BILL M'GOWAN, 58,
UMPIRE 41 YEARS
Dean of American League Arbiters Dies in Maryland — In Majors 3 Decades
SILVER SPRINGS, Md., Dec. 9 (UP) — Bill McGowan, who retired recently after having served as an American League umpire for thirty years, died here today at his home. He had suffered two heart attacks in less than a week. He was 58 years old.
Surviving are his widow, Magdalein; a son, William A., Jr.; a foster son, Airman 2/C William A.; a brother John, and two sisters, Mrs. Jane Weaver and Mrs. Dan Buckley.
Started Career at 17
William Aloysius McGowan was an official in baseball for forty-one years. He made his debut in 1913 at the age of 17, when he joined the Tri-State League. He was appointed to the majors in 1925 and his ability to "call 'em right" was quickly recognized. He was accepted as the No. 1 umpire in the circuit. His nickname, in fact, was "No. 1." He officiated in eight world series and five All-Star games.
Mr. McGowan conducted an umpire school in Florida for years. Many young umpires now in organized baseball were tutored by him. He was a stickler for hustling and physical fitness.
Although Mr. McGowan believed an umpire should always have "tact in dealing with difficult siutations," he, himself, was not immune to suspensions. Twice during his major-league career he was suspended by the president of the American League.
Until 1942, when plagued with arthritis, he did not miss working in a game to which he had been assigned. By working in some 2,600 consecutive contests, he was stamped as the "Iron Man" of the umpires.
However, in 1948, Mr. McGowan was suspended for ten days without salary. He was charged with having thrown baseball and his ball-strike indicator at Washington players and also with having used offensive language.
In 1952, he ejected a player from a game at St. Louis. The press asked the umpire to identify the banised man. He refused and a protest was made to Will Harridge, president of the American League. Mr. Harridge suspended Mr. McGowan for his action.
But the events soon were forgotten and at no time was his ability or honesty questioned.

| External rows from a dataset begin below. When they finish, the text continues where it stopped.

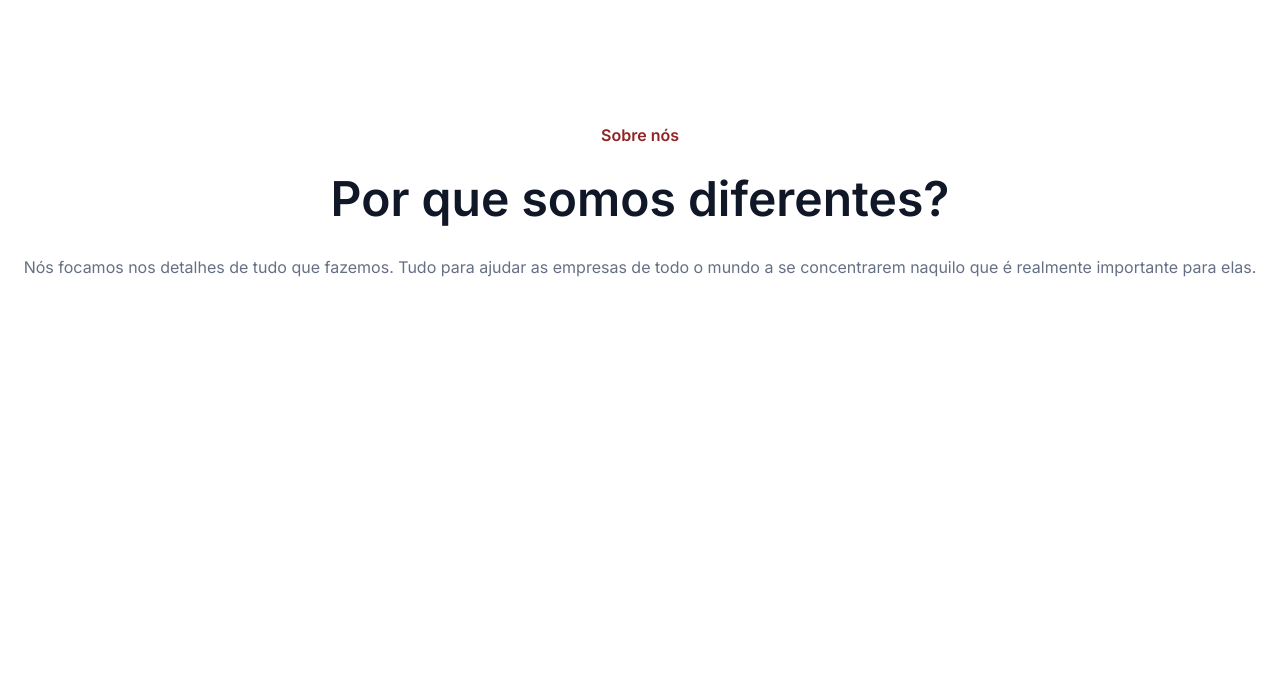
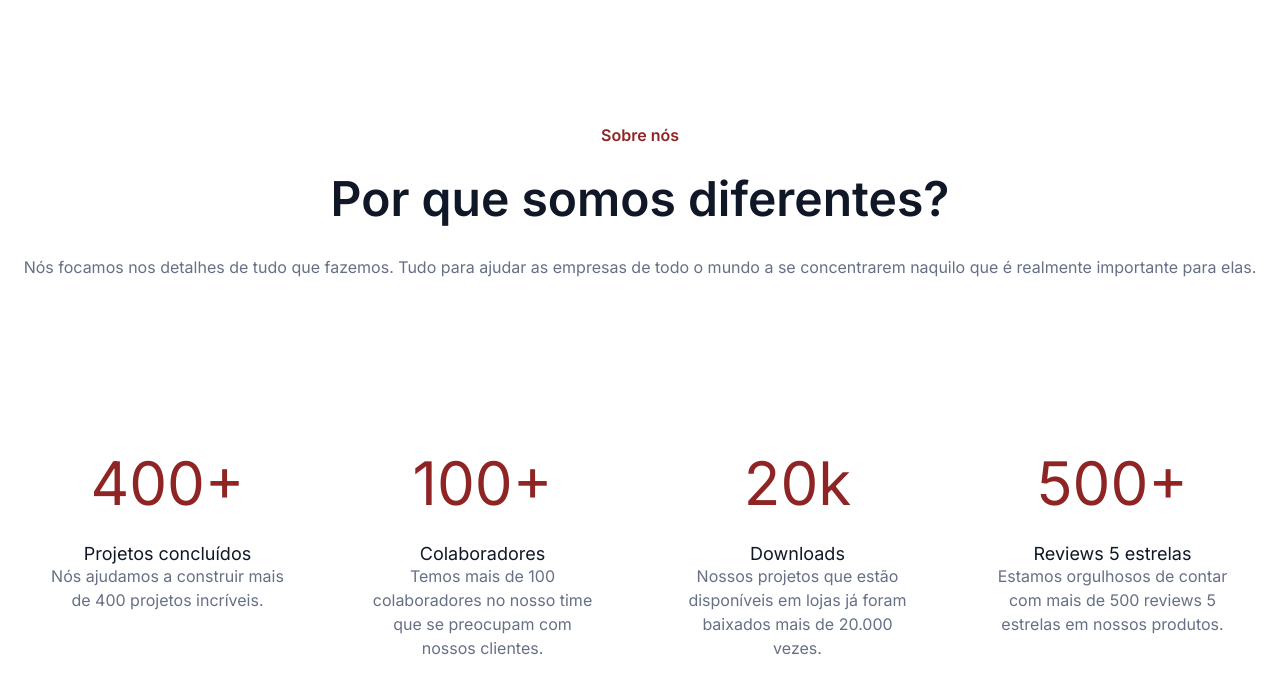
Before and after one commit to leticiacamposs2/7daysofcode-frontend, a plain HTML site: page level-001/html-css-fundamentos/index.html in a window 1280 px wide. Shown: the part 76-770 px from the top of the page. Drawn offline with Linux system fonts and the light colour scheme.

Commit message:
feat(metricas): pagina metricas

```diff
--- a/level-001/html-css-fundamentos/css/style.css
+++ b/level-001/html-css-fundamentos/css/style.css
@@ -147,5 +147,36 @@ nav {
     margin-bottom: 96px;
     line-height: 30px;
   }
+}
 
+.metricas-container {
+  display: flex;
+  justify-content: space-between;
+  gap: 20px;
+  padding: 20px;
+
+  div {
+    flex: 1;
+    padding: 20px;
+    text-align: center;
+    margin: 0 10px;
+  }
+
+  .metricas-valores {
+    color: var(--main-color);
+    font-size: 60px;
+    margin-bottom: 24px;
+    line-height: 72px;
+  }
+
+  .metricas-titulo {
+    color: var(--black-color);
+    font-size: 18px;
+  }
+
+  .metricas-descricao {
+    gap: 16px;
+    line-height: 24px;
+    font-size: 16px;
+  }
 }
--- a/level-001/html-css-fundamentos/index.html
+++ b/level-001/html-css-fundamentos/index.html
@@ -36,7 +36,7 @@
         </header>
     </nav>
 
-    <!-- CABEÇALHO -->
+    <!-- SOBRE NÓS -->
     <section class="cabecalho">
         <h2 class="subheading">Sobre nós</h2>
         <h1 class="heading">Por que somos diferentes?</h1>
@@ -44,6 +44,32 @@
             se concentrarem naquilo que é realmente importante para elas.</p>
     </section>
 
+    <!-- MÉTRICAS -->
+    <section class="metricas-container">
+        <div class="dados">
+            <p class="metricas-valores">400+</p>
+            <p class="metricas-titulo">Projetos concluídos</p>
+            <p class="metricas-descricao">Nós ajudamos a construir mais de 400 projetos incríveis.</p>
+        </div>
+        <div class="dados">
+            <p class="metricas-valores">100+</p>
+            <p class="metricas-titulo">Colaboradores</p>
+            <p class="metricas-descricao">Temos mais de 100 colaboradores no nosso time que se preocupam com nossos
+                clientes.</p>
+        </div>
+        <div class="dados">
+            <p class="metricas-valores">20k</p>
+            <p class="metricas-titulo">Downloads</p>
+            <p class="metricas-descricao">Nossos projetos que estão disponíveis em lojas já foram baixados mais de
+                20.000 vezes.</p>
+        </div>
+        <div class="dados">
+            <p class="metricas-valores">500+</p>
+            <p class="metricas-titulo">Reviews 5 estrelas</p>
+            <p class="metricas-descricao">Estamos orgulhosos de contar com mais de 500 reviews 5 estrelas em nossos
+                produtos.</p>
+        </div>
+    </section>
 </body>
 
 </html>
```
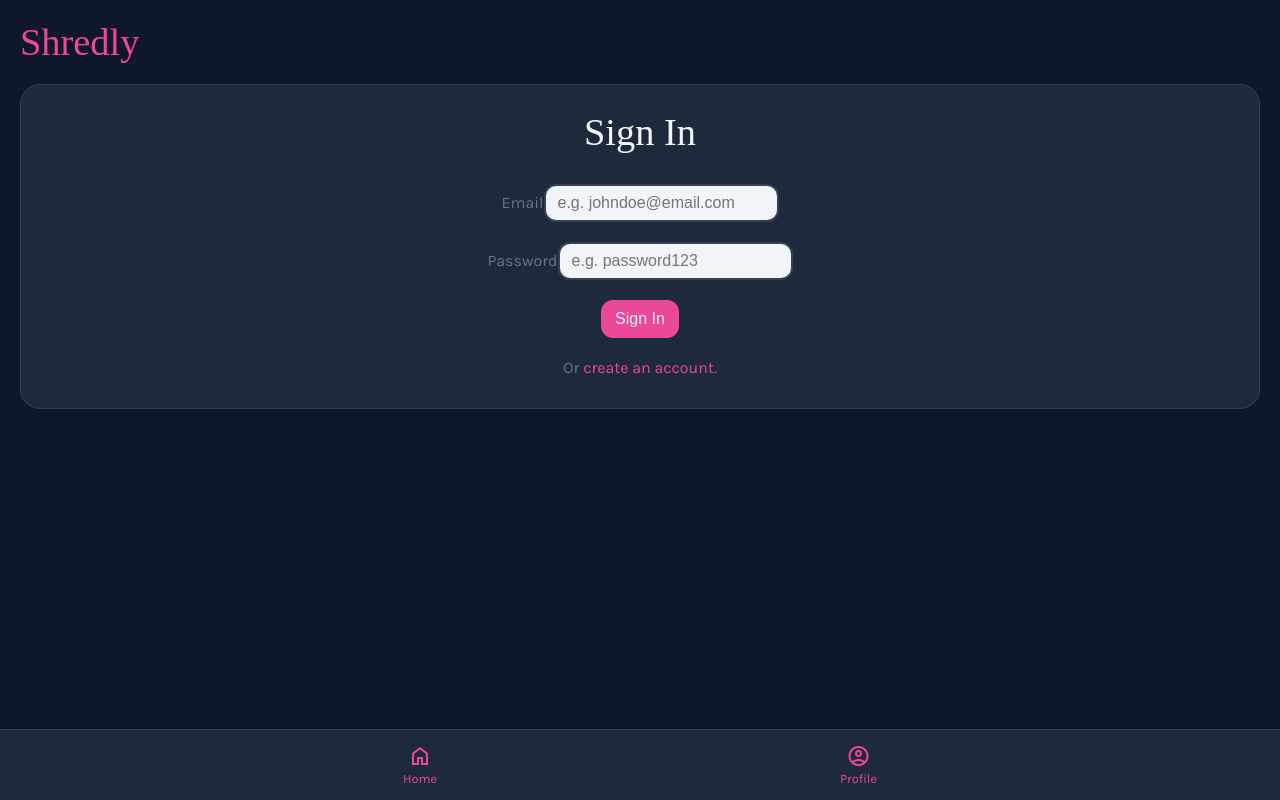
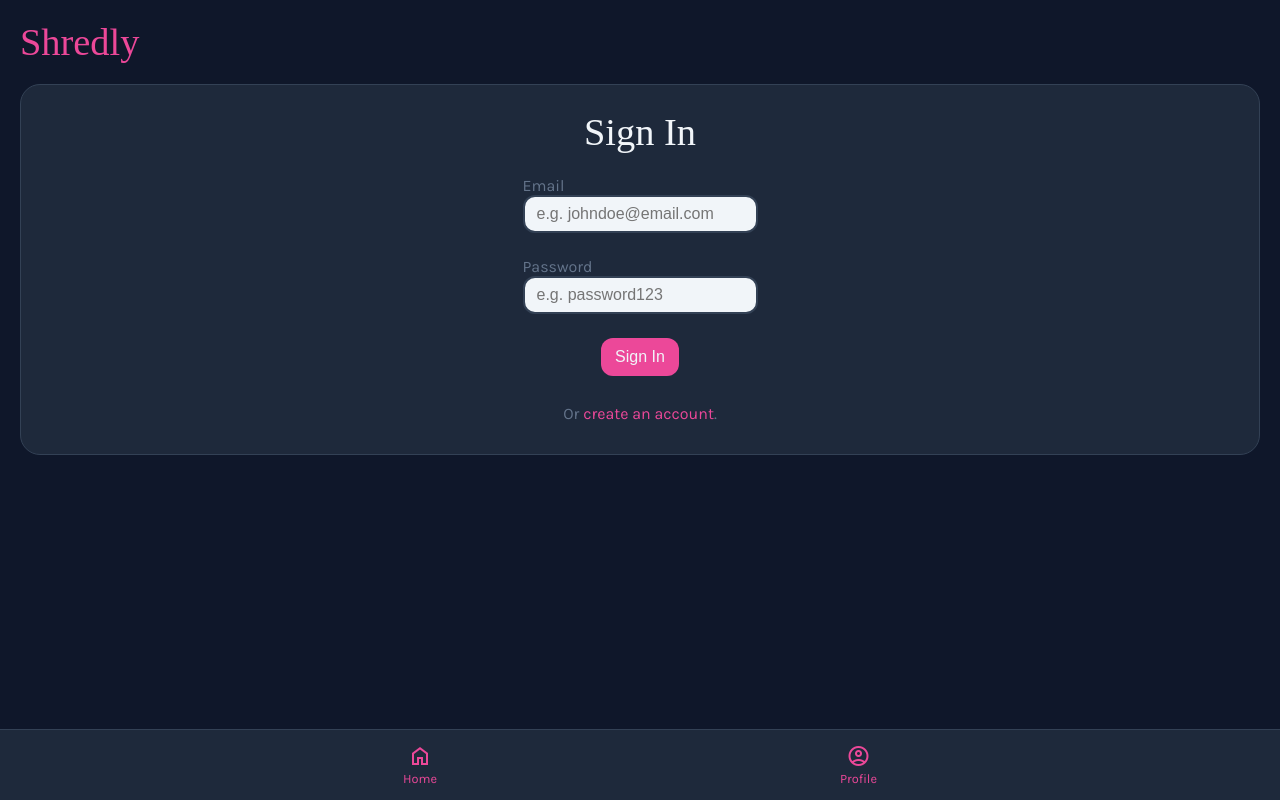
Before and after one commit to jhnnyk/shrewdly-v4, a Vue app: page /profile in a window 1280 px wide. Built offline with nearby package versions, Linux system fonts and the light colour scheme; no server answers; a web font is replaced by a local one.

Commit message:
form styling

```diff
--- a/src/assets/main.css
+++ b/src/assets/main.css
@@ -63,11 +63,13 @@ section {
 }
 
 form {
+  display: flex;
+  flex-direction: column;
   text-align: center;
 }
 
 form div {
-  margin: 20px 0;
+  margin: 12px auto;
 }
 
 input {
@@ -102,3 +104,7 @@ button:hover {
   font-style: normal;
   padding: 20px 0;
 }
+
+.field {
+  text-align: left;
+}
--- a/src/components/auth/SigninForm.vue
+++ b/src/components/auth/SigninForm.vue
@@ -28,8 +28,8 @@ const login = () => {
 <template>
   <form @submit.prevent="login">
     <h1>Sign In</h1>
-    <div>
-      <label for="email">Email</label>
+    <div class="field">
+      <label for="email">Email</label><br />
       <input
         v-model="email"
         type="text"
@@ -40,8 +40,8 @@ const login = () => {
       />
     </div>
 
-    <div>
-      <label for="password">Password</label>
+    <div class="field">
+      <label for="password">Password</label><br />
       <input
         v-model="password"
         type="password"
```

Only last week, when Mr. McGowan's request for retirement was granted, and a life pension voted to him, baseball men here for the major-league winter meetings, were referring to him as "the best."